[YOUR TASK] When the string "avatars" is part of a line in the data below, report the whole line.

(Data items)
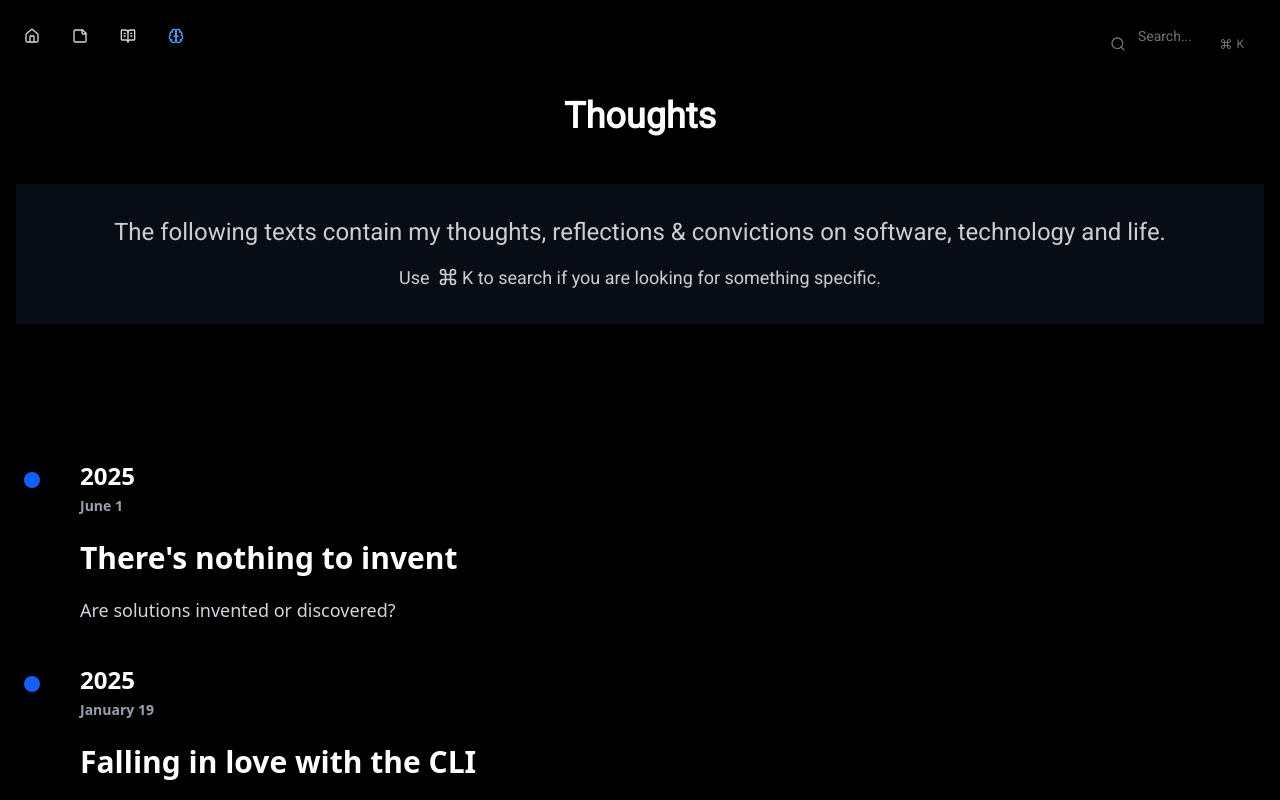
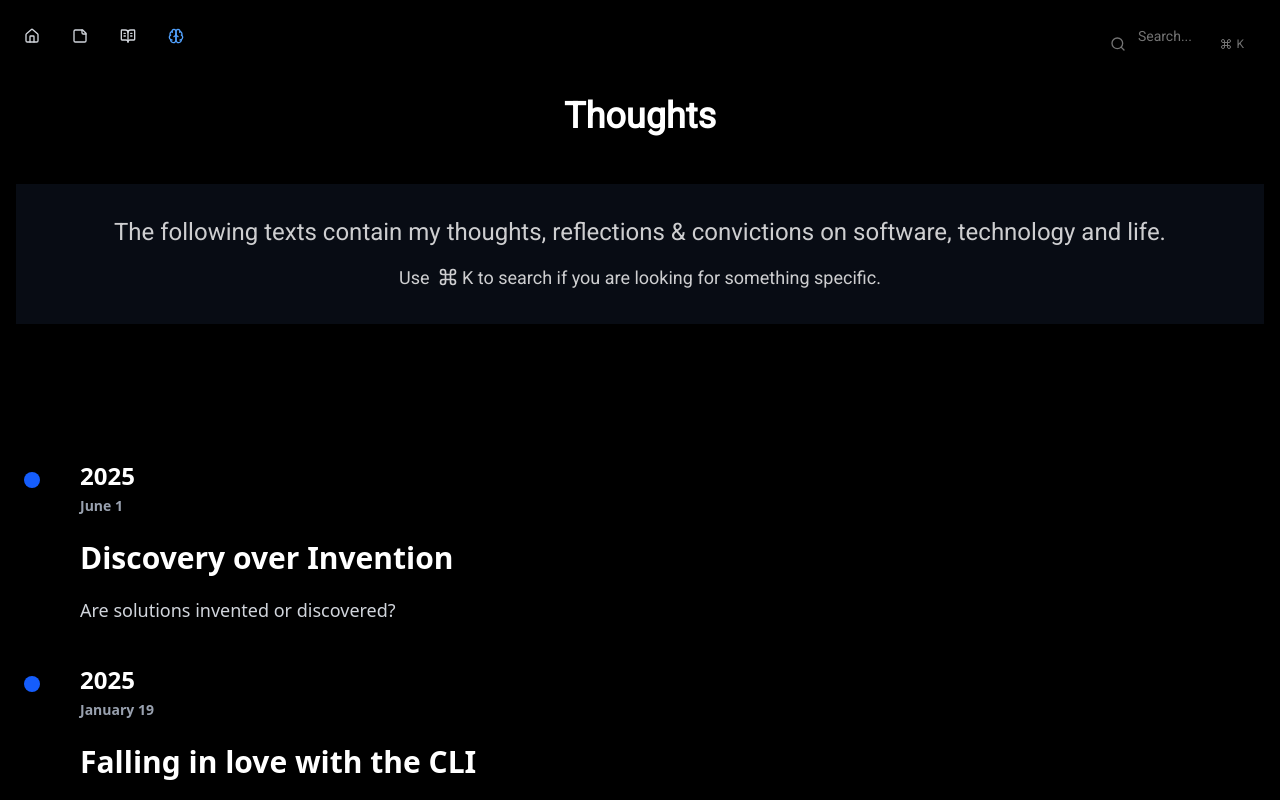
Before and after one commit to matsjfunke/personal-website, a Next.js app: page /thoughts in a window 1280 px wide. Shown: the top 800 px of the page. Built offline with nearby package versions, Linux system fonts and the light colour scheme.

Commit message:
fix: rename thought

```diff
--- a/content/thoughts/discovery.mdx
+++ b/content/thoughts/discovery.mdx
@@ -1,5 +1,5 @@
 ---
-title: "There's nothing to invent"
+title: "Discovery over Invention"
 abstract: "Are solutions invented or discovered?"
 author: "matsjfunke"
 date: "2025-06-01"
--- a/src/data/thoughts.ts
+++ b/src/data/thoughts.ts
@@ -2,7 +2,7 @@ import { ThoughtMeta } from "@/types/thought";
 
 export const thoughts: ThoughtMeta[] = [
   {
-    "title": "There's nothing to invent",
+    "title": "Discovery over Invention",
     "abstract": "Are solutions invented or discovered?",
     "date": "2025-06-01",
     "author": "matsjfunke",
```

* * *

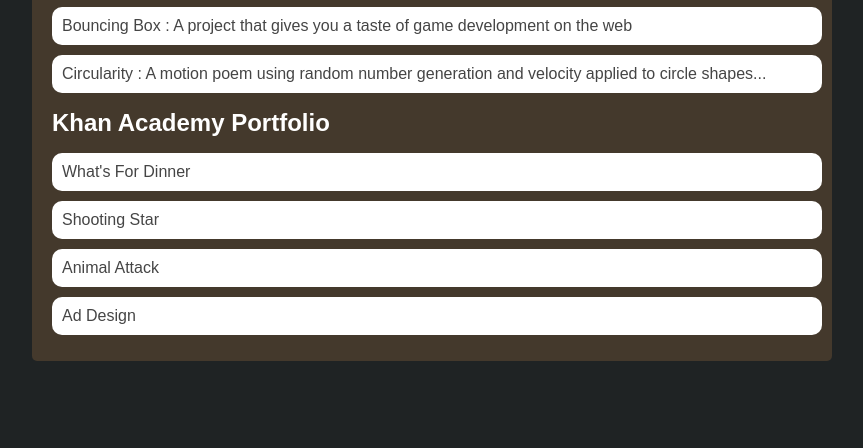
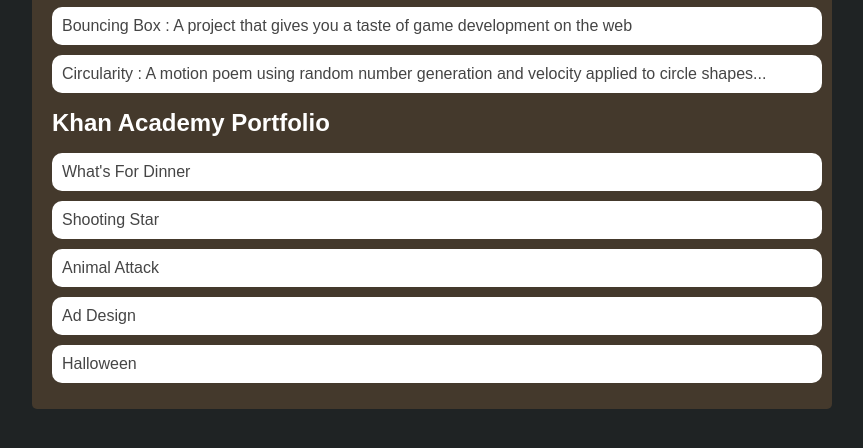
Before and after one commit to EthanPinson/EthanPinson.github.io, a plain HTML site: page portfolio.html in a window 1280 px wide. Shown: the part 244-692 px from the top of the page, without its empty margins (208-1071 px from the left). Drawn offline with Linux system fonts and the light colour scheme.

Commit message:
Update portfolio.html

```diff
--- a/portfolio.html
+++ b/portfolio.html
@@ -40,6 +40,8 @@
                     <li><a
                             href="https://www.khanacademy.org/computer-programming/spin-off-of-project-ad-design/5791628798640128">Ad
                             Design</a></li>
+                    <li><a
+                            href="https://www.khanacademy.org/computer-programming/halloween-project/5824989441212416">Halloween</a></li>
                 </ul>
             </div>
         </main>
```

...

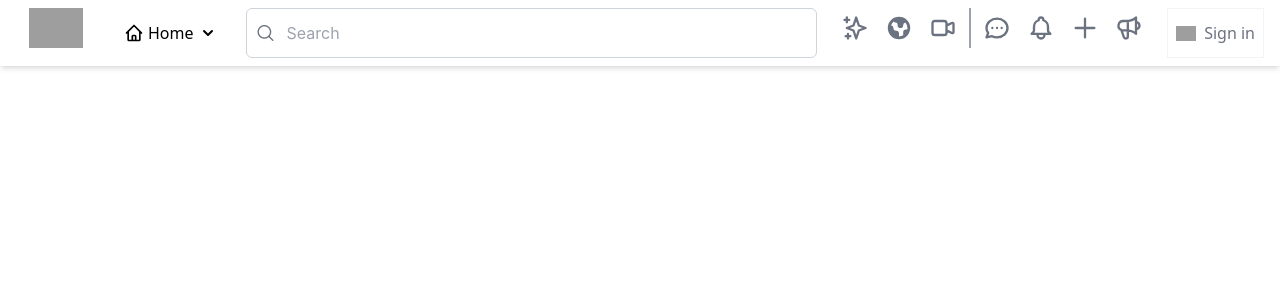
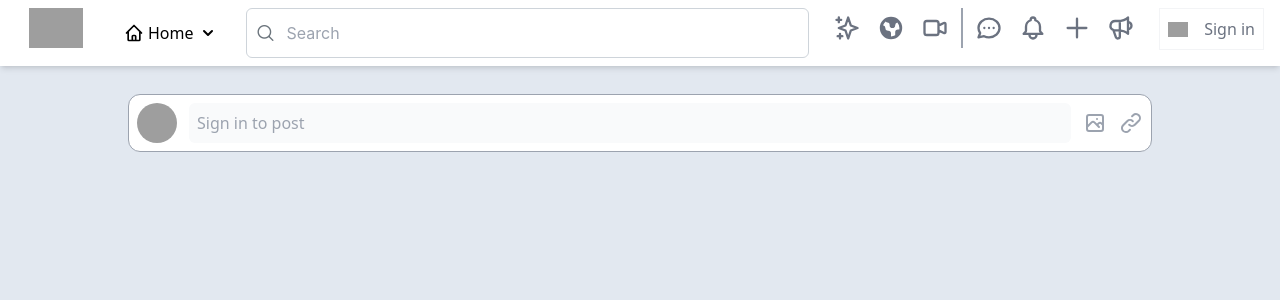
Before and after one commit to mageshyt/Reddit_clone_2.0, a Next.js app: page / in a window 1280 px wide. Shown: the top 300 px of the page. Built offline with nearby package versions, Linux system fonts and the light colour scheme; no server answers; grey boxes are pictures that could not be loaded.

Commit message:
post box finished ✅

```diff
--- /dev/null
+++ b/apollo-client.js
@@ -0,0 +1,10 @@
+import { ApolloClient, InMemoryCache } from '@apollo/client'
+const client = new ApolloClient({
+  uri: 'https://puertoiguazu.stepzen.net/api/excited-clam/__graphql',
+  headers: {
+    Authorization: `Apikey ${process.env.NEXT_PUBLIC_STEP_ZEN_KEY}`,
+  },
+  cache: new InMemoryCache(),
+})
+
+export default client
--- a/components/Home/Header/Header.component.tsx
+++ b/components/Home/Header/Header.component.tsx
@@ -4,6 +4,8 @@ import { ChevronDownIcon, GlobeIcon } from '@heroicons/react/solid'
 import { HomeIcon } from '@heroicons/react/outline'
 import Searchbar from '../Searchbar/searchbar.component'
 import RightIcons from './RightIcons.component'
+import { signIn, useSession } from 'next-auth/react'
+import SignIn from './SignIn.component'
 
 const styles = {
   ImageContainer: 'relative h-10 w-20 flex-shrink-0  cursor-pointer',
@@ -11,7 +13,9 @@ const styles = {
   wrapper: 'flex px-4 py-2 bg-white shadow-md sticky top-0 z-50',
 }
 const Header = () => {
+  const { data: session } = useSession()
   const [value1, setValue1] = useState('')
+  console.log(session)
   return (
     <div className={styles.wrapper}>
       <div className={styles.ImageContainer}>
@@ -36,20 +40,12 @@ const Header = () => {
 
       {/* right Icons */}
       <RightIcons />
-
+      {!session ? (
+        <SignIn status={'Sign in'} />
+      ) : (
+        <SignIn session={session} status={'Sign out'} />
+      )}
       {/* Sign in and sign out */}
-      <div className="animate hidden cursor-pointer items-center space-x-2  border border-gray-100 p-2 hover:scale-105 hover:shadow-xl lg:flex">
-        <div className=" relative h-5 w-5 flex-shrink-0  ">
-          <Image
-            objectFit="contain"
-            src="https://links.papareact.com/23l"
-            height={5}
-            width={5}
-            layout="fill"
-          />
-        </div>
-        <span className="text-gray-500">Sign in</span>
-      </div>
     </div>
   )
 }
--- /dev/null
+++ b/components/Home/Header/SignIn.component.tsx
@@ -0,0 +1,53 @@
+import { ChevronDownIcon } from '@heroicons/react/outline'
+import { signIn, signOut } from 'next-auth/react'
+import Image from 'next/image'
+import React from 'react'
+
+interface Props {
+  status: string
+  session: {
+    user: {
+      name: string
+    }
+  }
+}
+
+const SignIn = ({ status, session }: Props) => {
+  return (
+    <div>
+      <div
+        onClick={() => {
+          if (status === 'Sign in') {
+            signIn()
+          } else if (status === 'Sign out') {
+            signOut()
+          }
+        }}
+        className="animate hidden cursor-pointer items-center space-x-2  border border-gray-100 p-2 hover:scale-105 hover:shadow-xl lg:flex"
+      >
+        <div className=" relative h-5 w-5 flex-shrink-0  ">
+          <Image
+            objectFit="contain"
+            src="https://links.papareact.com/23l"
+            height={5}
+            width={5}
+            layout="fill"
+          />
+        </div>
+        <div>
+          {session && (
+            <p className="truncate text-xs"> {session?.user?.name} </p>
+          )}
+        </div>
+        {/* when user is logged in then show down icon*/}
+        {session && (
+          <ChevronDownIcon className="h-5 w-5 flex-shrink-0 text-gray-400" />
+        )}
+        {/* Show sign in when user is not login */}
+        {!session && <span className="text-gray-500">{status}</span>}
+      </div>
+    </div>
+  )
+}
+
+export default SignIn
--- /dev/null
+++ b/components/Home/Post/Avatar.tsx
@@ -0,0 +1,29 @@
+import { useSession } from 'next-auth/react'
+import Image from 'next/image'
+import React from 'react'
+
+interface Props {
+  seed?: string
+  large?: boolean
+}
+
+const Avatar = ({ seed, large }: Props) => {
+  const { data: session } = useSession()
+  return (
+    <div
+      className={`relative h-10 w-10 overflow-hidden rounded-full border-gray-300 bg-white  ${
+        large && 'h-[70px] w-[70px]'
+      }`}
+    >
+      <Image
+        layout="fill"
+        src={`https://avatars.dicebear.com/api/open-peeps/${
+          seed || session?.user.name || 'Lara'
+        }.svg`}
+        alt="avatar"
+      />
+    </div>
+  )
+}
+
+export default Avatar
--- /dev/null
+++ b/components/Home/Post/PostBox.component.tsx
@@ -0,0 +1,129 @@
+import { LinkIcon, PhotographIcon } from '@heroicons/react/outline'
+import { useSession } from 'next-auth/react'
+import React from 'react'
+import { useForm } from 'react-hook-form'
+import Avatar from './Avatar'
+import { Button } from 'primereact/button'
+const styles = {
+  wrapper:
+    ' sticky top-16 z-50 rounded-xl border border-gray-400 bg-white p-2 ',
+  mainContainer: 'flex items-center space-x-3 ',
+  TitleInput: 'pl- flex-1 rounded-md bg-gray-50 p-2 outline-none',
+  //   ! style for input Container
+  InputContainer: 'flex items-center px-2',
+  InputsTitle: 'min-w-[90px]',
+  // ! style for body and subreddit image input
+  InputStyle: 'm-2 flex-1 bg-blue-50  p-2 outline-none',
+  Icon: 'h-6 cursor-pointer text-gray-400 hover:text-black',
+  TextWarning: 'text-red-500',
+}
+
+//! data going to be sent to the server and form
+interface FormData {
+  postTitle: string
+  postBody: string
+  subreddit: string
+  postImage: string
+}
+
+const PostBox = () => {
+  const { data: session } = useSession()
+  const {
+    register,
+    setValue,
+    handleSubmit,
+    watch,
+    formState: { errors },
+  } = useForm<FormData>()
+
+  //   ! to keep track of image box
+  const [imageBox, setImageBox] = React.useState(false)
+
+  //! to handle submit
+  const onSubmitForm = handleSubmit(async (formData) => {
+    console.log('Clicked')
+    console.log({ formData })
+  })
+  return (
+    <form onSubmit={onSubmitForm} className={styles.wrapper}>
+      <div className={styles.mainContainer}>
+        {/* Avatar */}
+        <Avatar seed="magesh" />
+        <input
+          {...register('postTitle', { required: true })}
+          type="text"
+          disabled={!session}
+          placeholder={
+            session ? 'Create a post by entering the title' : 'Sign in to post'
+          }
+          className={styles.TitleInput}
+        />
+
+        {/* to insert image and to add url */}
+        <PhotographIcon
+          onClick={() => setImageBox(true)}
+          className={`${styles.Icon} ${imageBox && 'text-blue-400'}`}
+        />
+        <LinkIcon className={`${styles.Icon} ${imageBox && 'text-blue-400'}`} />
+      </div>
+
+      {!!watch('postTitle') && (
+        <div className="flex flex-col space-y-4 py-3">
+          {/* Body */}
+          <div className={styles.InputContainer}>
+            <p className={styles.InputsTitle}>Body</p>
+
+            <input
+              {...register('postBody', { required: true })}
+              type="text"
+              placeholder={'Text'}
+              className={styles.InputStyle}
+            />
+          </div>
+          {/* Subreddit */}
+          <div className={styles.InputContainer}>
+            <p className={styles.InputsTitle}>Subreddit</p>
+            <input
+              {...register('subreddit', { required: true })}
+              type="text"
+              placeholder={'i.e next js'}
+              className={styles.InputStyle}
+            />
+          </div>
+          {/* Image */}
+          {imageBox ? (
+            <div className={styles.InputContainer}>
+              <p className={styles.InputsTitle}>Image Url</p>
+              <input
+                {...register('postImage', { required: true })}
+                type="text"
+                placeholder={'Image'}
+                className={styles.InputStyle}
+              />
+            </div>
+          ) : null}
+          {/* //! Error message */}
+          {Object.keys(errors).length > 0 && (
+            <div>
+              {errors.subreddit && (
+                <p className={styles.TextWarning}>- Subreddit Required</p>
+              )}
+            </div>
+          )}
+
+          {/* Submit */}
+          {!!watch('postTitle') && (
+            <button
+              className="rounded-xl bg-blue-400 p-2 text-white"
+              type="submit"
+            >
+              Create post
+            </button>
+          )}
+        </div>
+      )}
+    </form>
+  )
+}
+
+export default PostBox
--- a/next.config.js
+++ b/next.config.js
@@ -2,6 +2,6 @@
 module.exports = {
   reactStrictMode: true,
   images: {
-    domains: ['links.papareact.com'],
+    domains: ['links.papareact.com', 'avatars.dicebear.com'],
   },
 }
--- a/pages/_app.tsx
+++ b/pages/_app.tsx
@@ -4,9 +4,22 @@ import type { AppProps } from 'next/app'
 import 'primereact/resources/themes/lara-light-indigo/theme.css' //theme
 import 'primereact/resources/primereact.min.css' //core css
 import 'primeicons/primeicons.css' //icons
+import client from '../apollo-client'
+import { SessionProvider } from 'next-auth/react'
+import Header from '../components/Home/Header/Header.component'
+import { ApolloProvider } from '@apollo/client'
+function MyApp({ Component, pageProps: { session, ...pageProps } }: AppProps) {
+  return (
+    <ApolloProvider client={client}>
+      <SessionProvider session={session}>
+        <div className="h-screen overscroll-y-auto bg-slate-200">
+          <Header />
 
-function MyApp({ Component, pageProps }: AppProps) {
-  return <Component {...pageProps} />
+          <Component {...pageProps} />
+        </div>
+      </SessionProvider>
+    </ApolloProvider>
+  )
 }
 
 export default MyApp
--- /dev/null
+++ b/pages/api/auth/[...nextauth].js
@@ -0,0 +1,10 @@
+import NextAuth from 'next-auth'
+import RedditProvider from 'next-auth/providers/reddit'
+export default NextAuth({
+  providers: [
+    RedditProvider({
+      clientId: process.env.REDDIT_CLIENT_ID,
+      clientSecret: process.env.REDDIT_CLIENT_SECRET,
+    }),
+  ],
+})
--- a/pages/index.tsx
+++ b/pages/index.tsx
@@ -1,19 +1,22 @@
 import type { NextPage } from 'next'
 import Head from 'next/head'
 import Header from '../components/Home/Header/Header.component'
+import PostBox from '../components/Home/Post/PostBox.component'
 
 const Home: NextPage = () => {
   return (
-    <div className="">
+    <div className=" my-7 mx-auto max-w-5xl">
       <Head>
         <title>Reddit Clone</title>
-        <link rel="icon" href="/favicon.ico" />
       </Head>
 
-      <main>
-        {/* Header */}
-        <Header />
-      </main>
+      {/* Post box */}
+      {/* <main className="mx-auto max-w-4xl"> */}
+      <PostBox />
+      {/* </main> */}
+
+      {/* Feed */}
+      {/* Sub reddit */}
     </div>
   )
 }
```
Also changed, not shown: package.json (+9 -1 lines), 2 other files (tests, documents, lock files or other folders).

[ANSWER TO THE EXERCISE]
+        src={`https://avatars.dicebear.com/api/open-peeps/${
+    domains: ['links.papareact.com', 'avatars.dicebear.com'],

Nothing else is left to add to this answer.